"Whether it's in one or a half a dozen shipping containers, the idea is that the actual unit is small so that its land footprint and its land impact is very small as well."
In comparison to existing nuclear reactors in Canada, which operate in the gigawatt scale, SMRs would supply five to 300 megawatts of electricity, Cameron said.
What's being considered in the North, she told CBC News, is on the lower range of the SMRs — about five megawatts.
According to the National Research Council, one megawatt of energy can supply electricity to anywhere between 400 and 900 homes, depending on their consumption.
Application in the North
Most communities in the N.W.T. rely on diesel that has to be shipped into remote areas via barge, ice roads, and along distant highways.
Fuel is regularly transported on terrain that is becoming more unpredictable as the climate warms.
Some local leaders in the N.W.T. are pushing for more research into how small-scale nuclear energy could be applied in the North, to wean the region off diesel.
Niels Konge, a Yellowknife city councillor, said that "finding clean, reliable energy sources is of the utmost importance."
He's optimistic that some of the latest nuclear designs "could solve some of our power issues in the North."
SMRs would have a high initial startup cost, but over time, they would not require the ongoing transportation costs that refuelling diesel does.
However, Konge cautioned that "there's still a ways to go before we actually get something that's marketable, and it really is going to depend on how they can scale it."
N.W.T. part of small-scale nuclear group
The Northwest Territories is among several jurisdictions and energy corporations that are part of a working group looking at how small-scale nuclear reactors could be used across the country.
The working group "has recognized the potential for application in off-grid small and remote communities and for remote industrial sites that rely on diesel," the Department of Infrastructure said in a statement.
The statement also said that there needs to be more information about whether SMRs would be technically viable, safe, reliable and cost effective in the North.
The Department of Infrastructure considers small-scale nuclear energy a long-term initiative.
Cameron said SMRs could be commercially viable anywhere from 2025 to 2030, but before it's likely to be brought up to the N.W.T., it will be tested in national labs.
If that is successful, the technology could make its wat into communities, but that might not be for another 20 or so years, she said.
'Not the answer to climate change'
In a 2018 UN report, scientists warned that there were only 12 years left to drastically reduce global emissions in order to avert the most catastrophic impacts of climate change.
This is part of the reason why May and other environmentalists don't think small-scale nuclear energy is part of "the answer to climate change."
Theresa McClenaghan, the executive director of the Canadian Environmental Law Association, said the industry requires extremely high startup costs, which divert attention away from renewable energy.
Funding should be going toward existing renewable energy sources that are currently viable, like geothermal, solar, or wind energy, she said.
"These are not pipe dreams.
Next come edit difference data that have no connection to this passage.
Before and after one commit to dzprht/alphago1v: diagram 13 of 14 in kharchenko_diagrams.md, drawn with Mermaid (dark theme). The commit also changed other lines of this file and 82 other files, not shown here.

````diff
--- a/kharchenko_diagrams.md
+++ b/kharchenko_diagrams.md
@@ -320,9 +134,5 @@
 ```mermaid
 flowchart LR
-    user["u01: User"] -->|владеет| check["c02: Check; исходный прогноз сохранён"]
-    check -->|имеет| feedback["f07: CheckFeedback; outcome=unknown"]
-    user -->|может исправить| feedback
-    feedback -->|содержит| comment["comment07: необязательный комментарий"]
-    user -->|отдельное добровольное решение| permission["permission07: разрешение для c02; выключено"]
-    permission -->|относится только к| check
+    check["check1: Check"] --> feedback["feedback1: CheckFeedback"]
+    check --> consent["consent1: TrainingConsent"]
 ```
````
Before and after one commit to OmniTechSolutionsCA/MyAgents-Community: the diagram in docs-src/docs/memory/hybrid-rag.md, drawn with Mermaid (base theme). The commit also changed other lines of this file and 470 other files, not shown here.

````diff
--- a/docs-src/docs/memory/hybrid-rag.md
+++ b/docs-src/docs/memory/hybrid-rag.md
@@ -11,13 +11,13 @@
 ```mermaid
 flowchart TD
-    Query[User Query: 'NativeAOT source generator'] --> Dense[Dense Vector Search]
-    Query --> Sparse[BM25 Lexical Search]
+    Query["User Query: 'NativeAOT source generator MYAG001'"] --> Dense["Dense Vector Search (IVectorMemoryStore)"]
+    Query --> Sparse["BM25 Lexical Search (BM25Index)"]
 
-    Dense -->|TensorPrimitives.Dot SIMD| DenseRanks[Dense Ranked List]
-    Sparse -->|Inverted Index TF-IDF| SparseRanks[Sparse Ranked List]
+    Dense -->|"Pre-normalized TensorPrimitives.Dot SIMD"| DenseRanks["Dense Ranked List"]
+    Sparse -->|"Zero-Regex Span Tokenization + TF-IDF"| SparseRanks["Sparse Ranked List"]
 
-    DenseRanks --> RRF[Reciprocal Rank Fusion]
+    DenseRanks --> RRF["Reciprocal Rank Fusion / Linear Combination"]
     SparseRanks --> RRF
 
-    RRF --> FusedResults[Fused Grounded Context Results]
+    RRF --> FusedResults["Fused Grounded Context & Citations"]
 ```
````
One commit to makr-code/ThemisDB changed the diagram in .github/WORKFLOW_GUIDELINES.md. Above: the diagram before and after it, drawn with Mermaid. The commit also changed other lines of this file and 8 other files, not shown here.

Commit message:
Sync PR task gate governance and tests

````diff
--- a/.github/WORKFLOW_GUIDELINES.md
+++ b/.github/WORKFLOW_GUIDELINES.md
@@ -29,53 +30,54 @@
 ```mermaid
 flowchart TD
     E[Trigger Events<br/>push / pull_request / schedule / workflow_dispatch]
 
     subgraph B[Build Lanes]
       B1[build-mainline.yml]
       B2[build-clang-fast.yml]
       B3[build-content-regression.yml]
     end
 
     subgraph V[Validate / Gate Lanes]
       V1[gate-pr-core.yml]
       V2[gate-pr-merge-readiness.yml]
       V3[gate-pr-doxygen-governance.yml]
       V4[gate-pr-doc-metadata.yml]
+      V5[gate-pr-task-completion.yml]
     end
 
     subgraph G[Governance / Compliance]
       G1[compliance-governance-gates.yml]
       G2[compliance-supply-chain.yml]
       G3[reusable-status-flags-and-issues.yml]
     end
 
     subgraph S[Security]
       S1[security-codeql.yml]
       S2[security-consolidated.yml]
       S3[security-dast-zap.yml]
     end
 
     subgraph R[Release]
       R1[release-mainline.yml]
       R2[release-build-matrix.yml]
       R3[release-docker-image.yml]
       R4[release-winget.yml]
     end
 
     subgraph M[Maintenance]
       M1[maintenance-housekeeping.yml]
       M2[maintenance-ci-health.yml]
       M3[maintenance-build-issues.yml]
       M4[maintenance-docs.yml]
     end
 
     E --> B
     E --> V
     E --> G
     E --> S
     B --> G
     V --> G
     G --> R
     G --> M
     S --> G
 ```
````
These are existing technologies where the price is coming down practically by the day," said McClenaghan.
"It's not to say we don't want an alternative to diesel, but that alternative should be renewables."
With files from CBC News